“I feel like I can go to anyone on the team now,” Musialek said. “Everyone is really here for me to try to help me out.”
Right from the get-go, Musialek was put into Kentucky’s No. 2 singles position and he has thrived in that slot since his arrival. His ‘never give up’ attitude can be backed up by his statistics.
Musialek has won 95 singles matches over the course of his career and ranks 14th on the school’s all-time career singles wins list. He is looking to become one of just 14 players in the program’s history to win 100 career matches.
“Alex has really developed into a fantastic player,” Emery said. “He has played No. 2 singles the past three seasons and the first year he played there, he was our clear No. 2. Last year, he played so well that he really was more of our No. 1B. On the court, he is a very aggressive baseline player and is someone who can really hurt you from the back.”
Quigley, Musialek’s co-captain, earlier this year became the school’s all-time winningest singles player, breaking a record that was more than 27 years old. For his career, Quigley has won 149 matches and looks to become the first in school history to eclipse the 150-win plateau.
And while the two have achieved a great deal of individual success, they are both more focused on achieving lofty team goals.
“The team goals we set up are to win every match, but especially at the SEC Tournament and the NCAA Tournament at the end of the year,” Musialek said. “’We would like to win, but to win every match at this level in college would be unbelievable. Our goals for our team are to win the conference and the national championship.”
To this point, the Wildcats have won every match that they have played.
Kentucky is currently ranked No. 6 in the nation and, heading into a difficult showdown at No. 30 Notre Dame on Sunday, the Wildcats have won every match that they have played. They are 8-0 on the season, including six wins against ranked opponents. The most notable victories have come against No. 12 Pepperdine and No. 22 Tulsa.
Kentucky is off to its best start in Emery’s 30 years as head coach.
“I think we set the goals at the beginning of the year because we all decided that we wanted to do better than we did last year, so we put in the hard work this year,” Musialek said. “Every time we practice, everyone is pushing each other, so we had a great fall because of that. This year was one of the best falls that UK tennis has had in its history. We knew that if we had a good fall, maybe in the spring we would have a good chance to go far in the season. So far we are 8-0 and that’s a great start.”
Musialek says his team’s incredible chemistry has been a major factor in its success this season. He cited a team trip to Honolulu, Hawaii, for the Rainbow Warrior Challenge in January as an important factor in team-building.
“The atmosphere on the team is just unbelievable,” Musialek said. “The coaches keep reminding us that we are a family, but I think we really are. We spend so much time together and we all live in the same apartment complex. Everything we do, we do together. I have friends outside the team, but the guys I am closest to are on my team.
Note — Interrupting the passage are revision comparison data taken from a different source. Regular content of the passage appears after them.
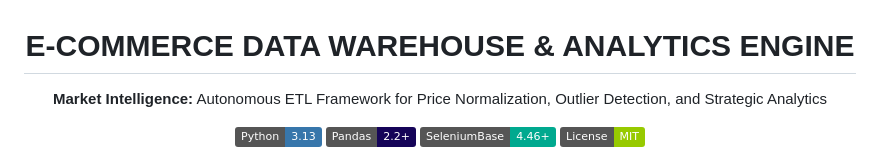
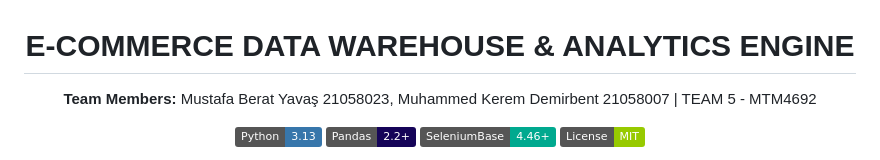
Before and after one commit to MustafaBeratYavas/AUTOMATED-DATA-PIPELINE, a Markdown page: README.md, the part around the change. Rendered like a GitHub page; badges without logos.

Commit message:
docs: refine project documentation

```diff
--- a/README.md
+++ b/README.md
@@ -1,7 +1,7 @@
 <div align="center">
   <h1>E-COMMERCE DATA WAREHOUSE & ANALYTICS ENGINE</h1>
   <p>
-    <strong>Market Intelligence:</strong> Autonomous ETL Framework for Price Normalization, Outlier Detection, and Strategic Analytics
+    <strong>Team Members:</strong> Mustafa Berat Yavaş 21058023, Muhammed Kerem Demirbent 21058007 | TEAM 5 - MTM4692
   </p>
 
   <p>
```
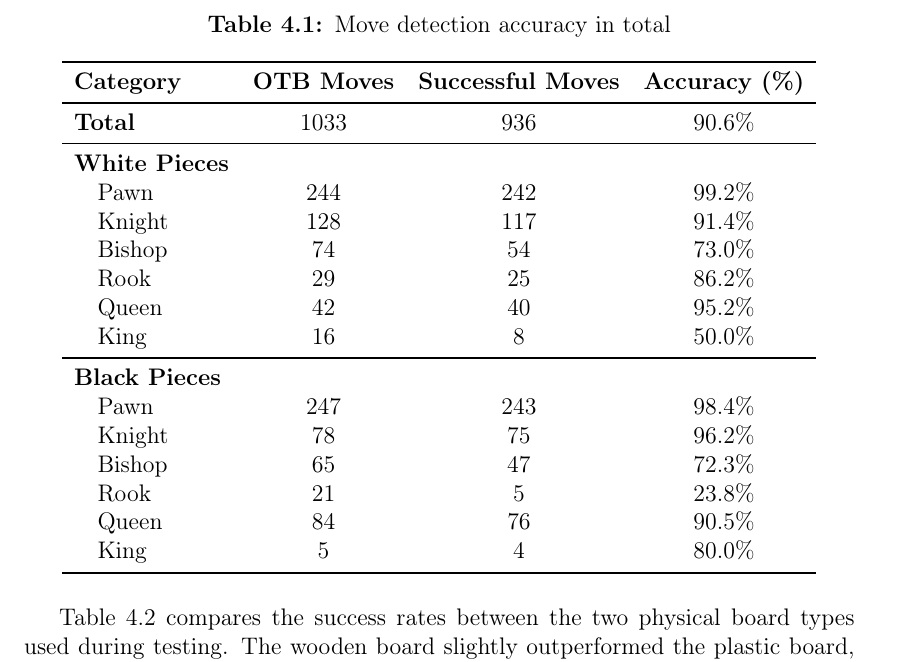
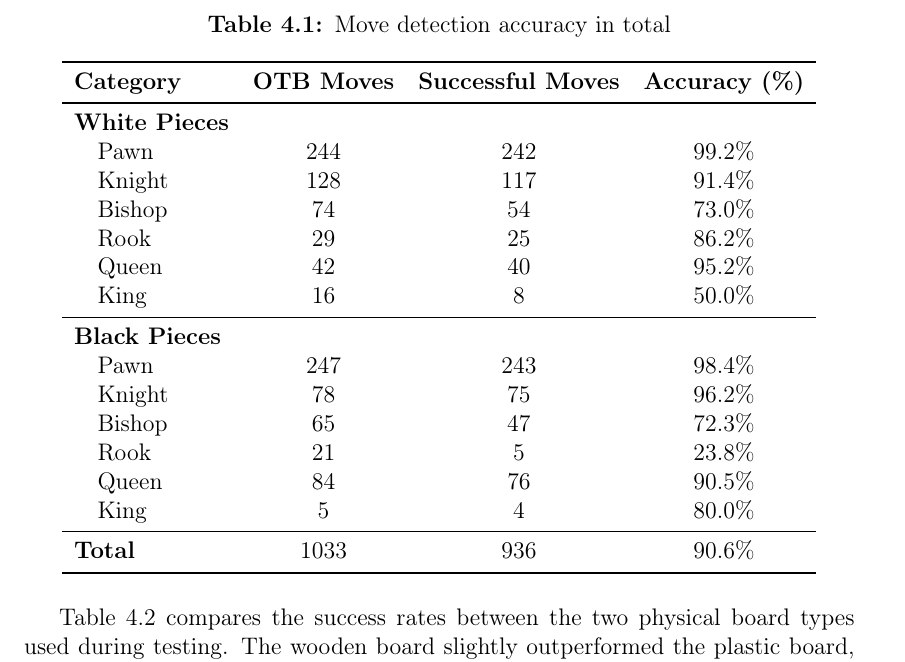
Before and after one commit to bachelor-gruppe-04/documentation, a LaTeX thesis (main.tex, which reads chapters/06-results.tex): part of page 52 of 76, cut so that both start at the same text. Compiled offline with pdfLaTeX; TikZ figures are drawn from their code, not taken from saved files.

Commit message:
Total appears at the bottom in table 4.1

```diff
--- a/chapters/06-results.tex
+++ b/chapters/06-results.tex
@@ -21,8 +21,6 @@ Table~\ref{tab:accuracy-total} presents the overall move detection accuracy, bot
 \toprule
 \textbf{Category} & \textbf{OTB Moves} & \textbf{Successful Moves} & \textbf{Accuracy (\%)} \\
 \midrule
-\textbf{Total} & 1033 & 936 & 90.6\% \\
-\midrule
 \textbf{White Pieces} & & & \\
 \hspace{1em}Pawn  & 244 & 242 & 99.2\% \\
 \hspace{1em}Knight & 128 & 117 & 91.4\% \\
@@ -38,9 +36,12 @@ Table~\ref{tab:accuracy-total} presents the overall move detection accuracy, bot
 \hspace{1em}Rook   & 21  & 5   & 23.8\% \\
 \hspace{1em}Queen  & 84  & 76  & 90.5\% \\
 \hspace{1em}King   & 5   & 4   & 80.0\% \\
+\midrule
+\textbf{Total} & 1033 & 936 & 90.6\% \\
 \bottomrule
 \end{tabular}
 \end{table}
+
 
 Table~\ref{tab:board-type-accuracy} compares the success rates between the two physical board types used during testing. The wooden board slightly outperformed the plastic board, with a 91.2\% success rate compared to 89.9\%. This marginal difference may indicate a slightly more stable detection environment on the wooden surface. \\
 
```
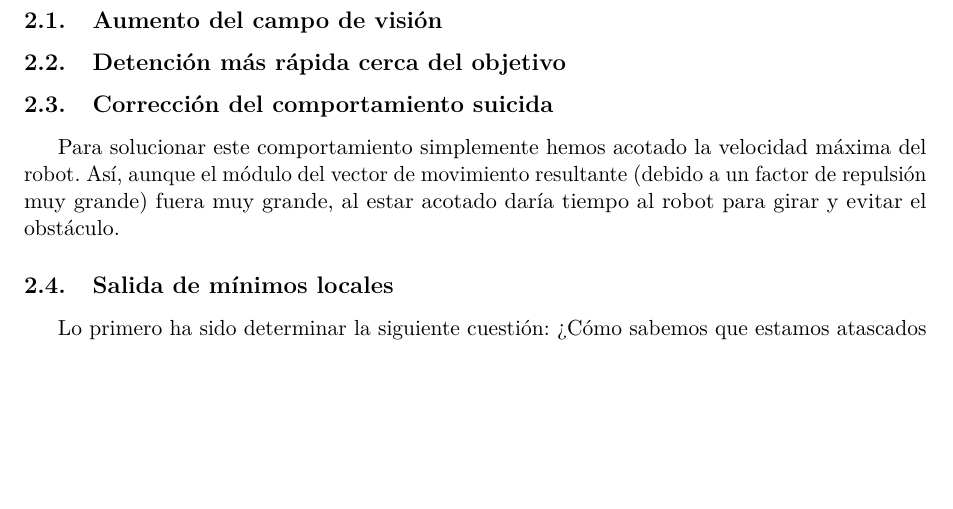
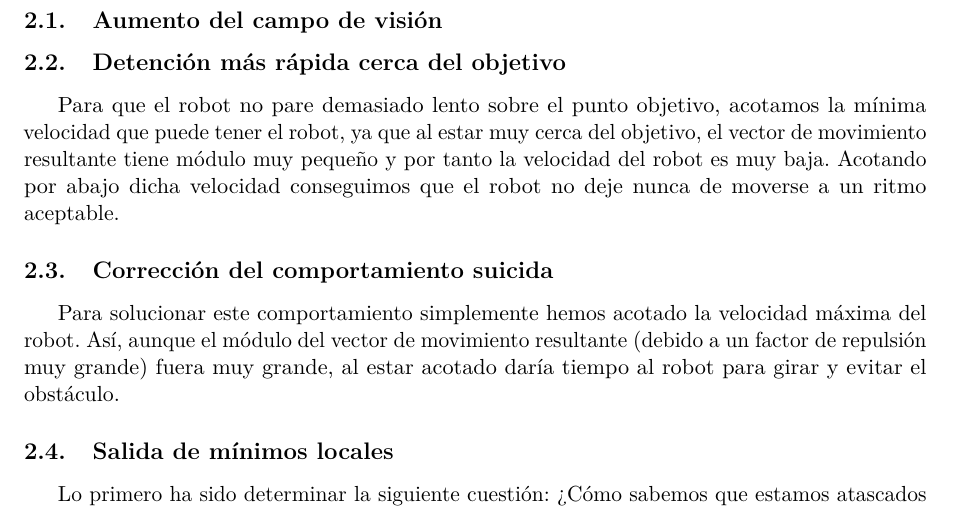
Before and after one commit to 29antonioac/ROS-project, a LaTeX document (Memorias/M1.tex): part of page 4 of 4, cut so that both start at the same text, the shorter picture padded with empty space. Compiled offline with pdfLaTeX.

Commit message:
Detención rápida

```diff
--- a/Memorias/M1.tex
+++ b/Memorias/M1.tex
@@ -17,6 +17,7 @@
   \subsection{Aumento del campo de visión}
 
   \subsection{Detención más rápida cerca del objetivo}
+    Para que el robot no pare demasiado lento sobre el punto objetivo, acotamos la mínima velocidad que puede tener el robot, ya que al estar muy cerca del objetivo, el vector de movimiento resultante tiene módulo muy pequeño y por tanto la velocidad del robot es muy baja. Acotando por abajo dicha velocidad conseguimos que el robot no deje nunca de moverse a un ritmo aceptable.
 
   \subsection{Corrección del comportamiento suicida}
     Para solucionar este comportamiento simplemente hemos acotado la velocidad máxima del robot. Así, aunque el módulo del vector de movimiento resultante (debido a un factor de repulsión muy grande) fuera muy grande, al estar acotado daría tiempo al robot para girar y evitar el obstáculo.
```
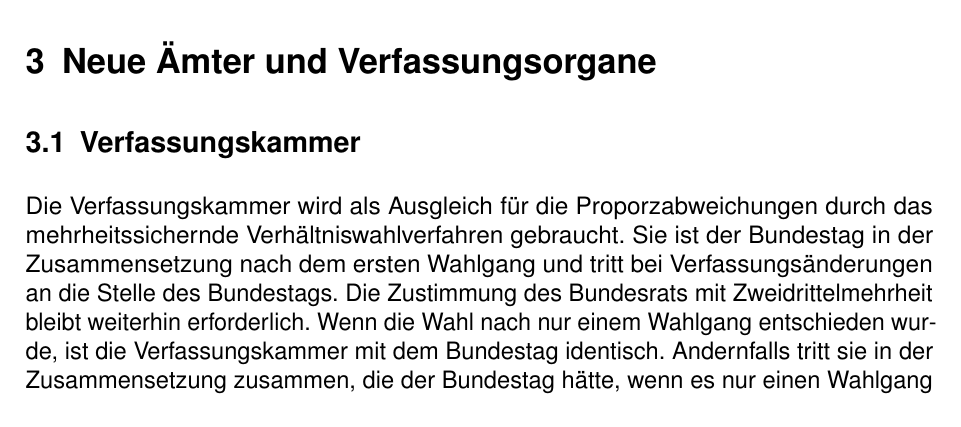
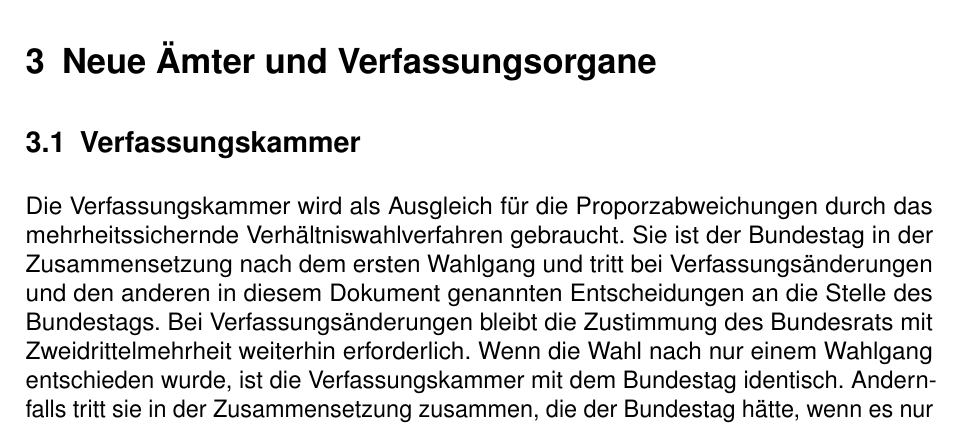
Before and after one commit to danielschwalbe/ipres, a LaTeX document (docs/concept/de/VerfassungsgefügeÄnderungen.tex, which reads docs/concept/de/sections/aemter_verfassungsorgane.tex): part of page 5 of 27, cut so that both start at the same text. Compiled offline with pdfLaTeX.

Commit message:
Specify the members and remit of the constitutional chamber
- The chamber replaces the Bundestag for all decisions named in the
  document, the Bundesrat's consent applies only to amendments
- Candidates elected in the first round belong to the chamber even
  without a Bundestag seat

```diff
--- a/docs/concept/de/sections/aemter_verfassungsorgane.tex
+++ b/docs/concept/de/sections/aemter_verfassungsorgane.tex
@@ -3,6 +3,6 @@
 \subsection{Verfassungskammer} \label{subsec:verfassungskammer}
 
 Die Verfassungskammer wird als Ausgleich für die Proporzabweichungen durch das mehrheitssichernde Verhältniswahlverfahren gebraucht.
-Sie ist der Bundestag in der Zusammensetzung nach dem ersten Wahlgang und tritt bei Verfassungsänderungen an die Stelle des Bundestags.
-Die Zustimmung des Bundesrats mit Zweidrittelmehrheit bleibt weiterhin erforderlich.
+Sie ist der Bundestag in der Zusammensetzung nach dem ersten Wahlgang und tritt bei Verfassungsänderungen und den anderen in diesem Dokument genannten Entscheidungen an die Stelle des Bundestags.
+Bei Verfassungsänderungen bleibt die Zustimmung des Bundesrats mit Zweidrittelmehrheit weiterhin erforderlich.
 Wenn die Wahl nach nur einem Wahlgang entschieden wurde, ist die Verfassungskammer mit dem Bundestag identisch. Andernfalls tritt sie in der Zusammensetzung zusammen, die der Bundestag hätte, wenn es nur einen Wahlgang gegeben hätte.
```
Also changed, not shown: docs/concept/de/sections/aemter_verfassungsorgane.tex (2 more changed lines).
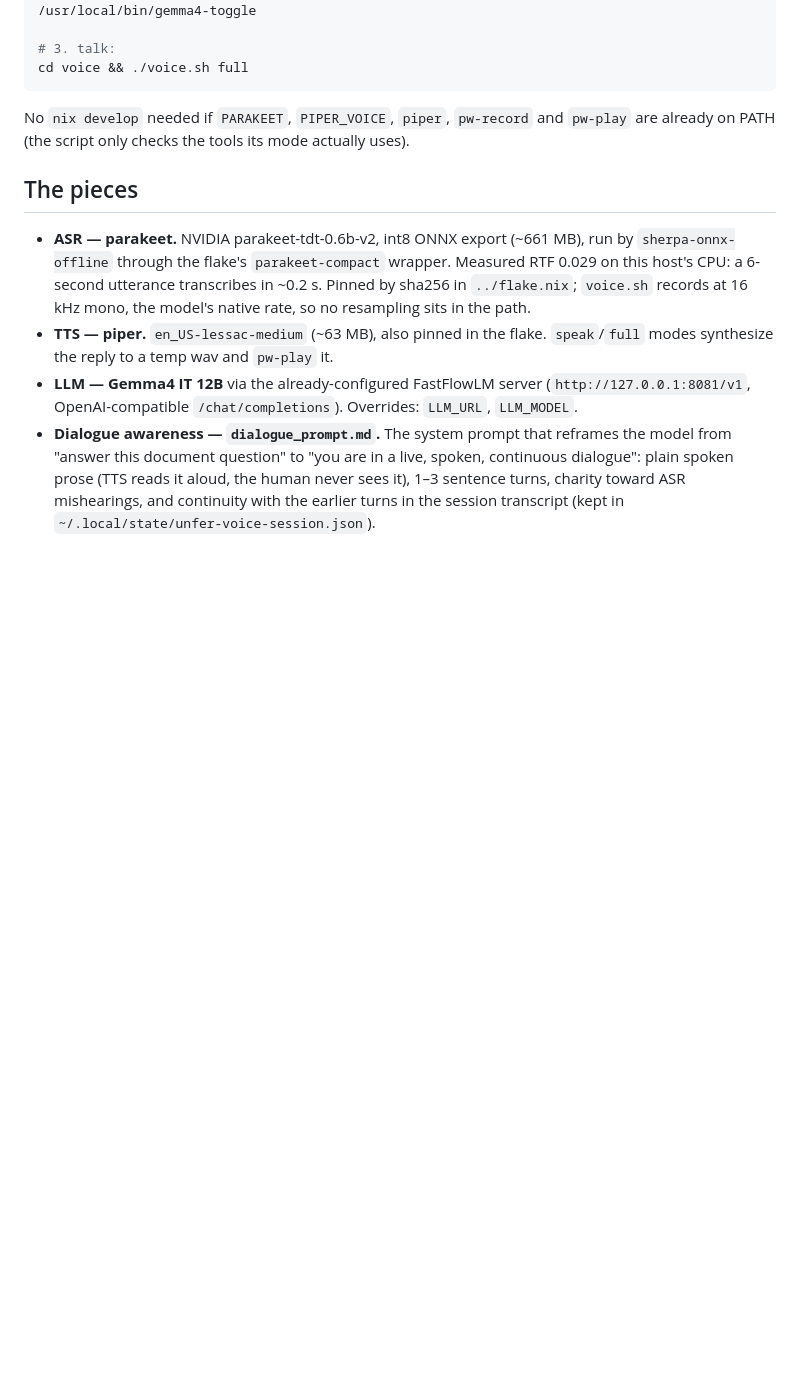
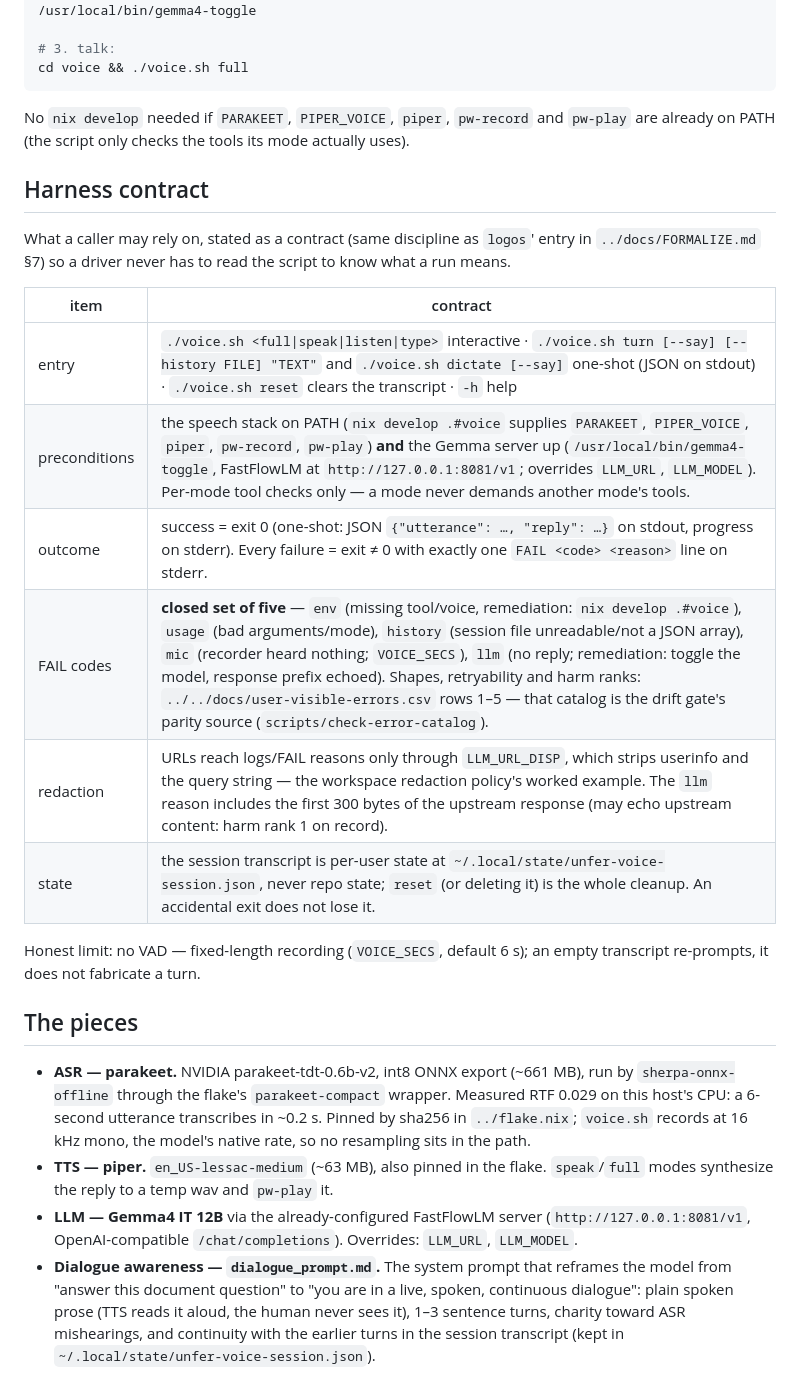
Before and after one commit to leonardopedro/unfer, a Markdown page: voice/README.md, the part around the change. Rendered like a GitHub page; blank space fills up the shorter version.

```diff
--- a/voice/README.md
+++ b/voice/README.md
@@ -90,6 +90,24 @@ No `nix develop` needed if `PARAKEET`, `PIPER_VOICE`, `piper`, `pw-record`
 and `pw-play` are already on PATH (the script only checks the tools its
 mode actually uses).
 
+## Harness contract
+
+What a caller may rely on, stated as a contract (same discipline as
+`logos`' entry in `../docs/FORMALIZE.md` §7) so a driver never has to
+read the script to know what a run means.
+
+| item | contract |
+|---|---|
+| entry | `./voice.sh <full\|speak\|listen\|type>` interactive · `./voice.sh turn [--say] [--history FILE] "TEXT"` and `./voice.sh dictate [--say]` one-shot (JSON on stdout) · `./voice.sh reset` clears the transcript · `-h` help |
+| preconditions | the speech stack on PATH (`nix develop .#voice` supplies `PARAKEET`, `PIPER_VOICE`, `piper`, `pw-record`, `pw-play`) **and** the Gemma server up (`/usr/local/bin/gemma4-toggle`, FastFlowLM at `http://127.0.0.1:8081/v1`; overrides `LLM_URL`, `LLM_MODEL`). Per-mode tool checks only — a mode never demands another mode's tools. |
+| outcome | success = exit 0 (one-shot: JSON `{"utterance": …, "reply": …}` on stdout, progress on stderr). Every failure = exit ≠ 0 with exactly one `FAIL <code> <reason>` line on stderr. |
+| FAIL codes | **closed set of five** — `env` (missing tool/voice, remediation: `nix develop .#voice`), `usage` (bad arguments/mode), `history` (session file unreadable/not a JSON array), `mic` (recorder heard nothing; `VOICE_SECS`), `llm` (no reply; remediation: toggle the model, response prefix echoed). Shapes, retryability and harm ranks: `../../docs/user-visible-errors.csv` rows 1–5 — that catalog is the drift gate's parity source (`scripts/check-error-catalog`). |
+| redaction | URLs reach logs/FAIL reasons only through `LLM_URL_DISP`, which strips userinfo and the query string — the workspace redaction policy's worked example. The `llm` reason includes the first 300 bytes of the upstream response (may echo upstream content: harm rank 1 on record). |
+| state | the session transcript is per-user state at `~/.local/state/unfer-voice-session.json`, never repo state; `reset` (or deleting it) is the whole cleanup. An accidental exit does not lose it. |
+
+Honest limit: no VAD — fixed-length recording (`VOICE_SECS`, default 6 s);
+an empty transcript re-prompts, it does not fabricate a turn.
+
 ## The pieces
 
 - **ASR — parakeet.** NVIDIA parakeet-tdt-0.6b-v2, int8 ONNX export
```
Also changed, not shown: docs/FORMALIZE.md (+14 -0 lines).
Spending time together is a big thing for us. I think the fact that we went to Hawaii and got out of Lexington together in a different atmosphere was big.”
For Musialek and the Wildcats, achieving their goals will mean nothing more than continuing what they have been doing all year.
“We have to keep pushing in the same direction for the same goals the rest of the season,” Musialek said. “Everyone on the team is committed to what we’re wanting to do. Our goal is to win the national championship and we just have to be really focused and work hard towards that goal.”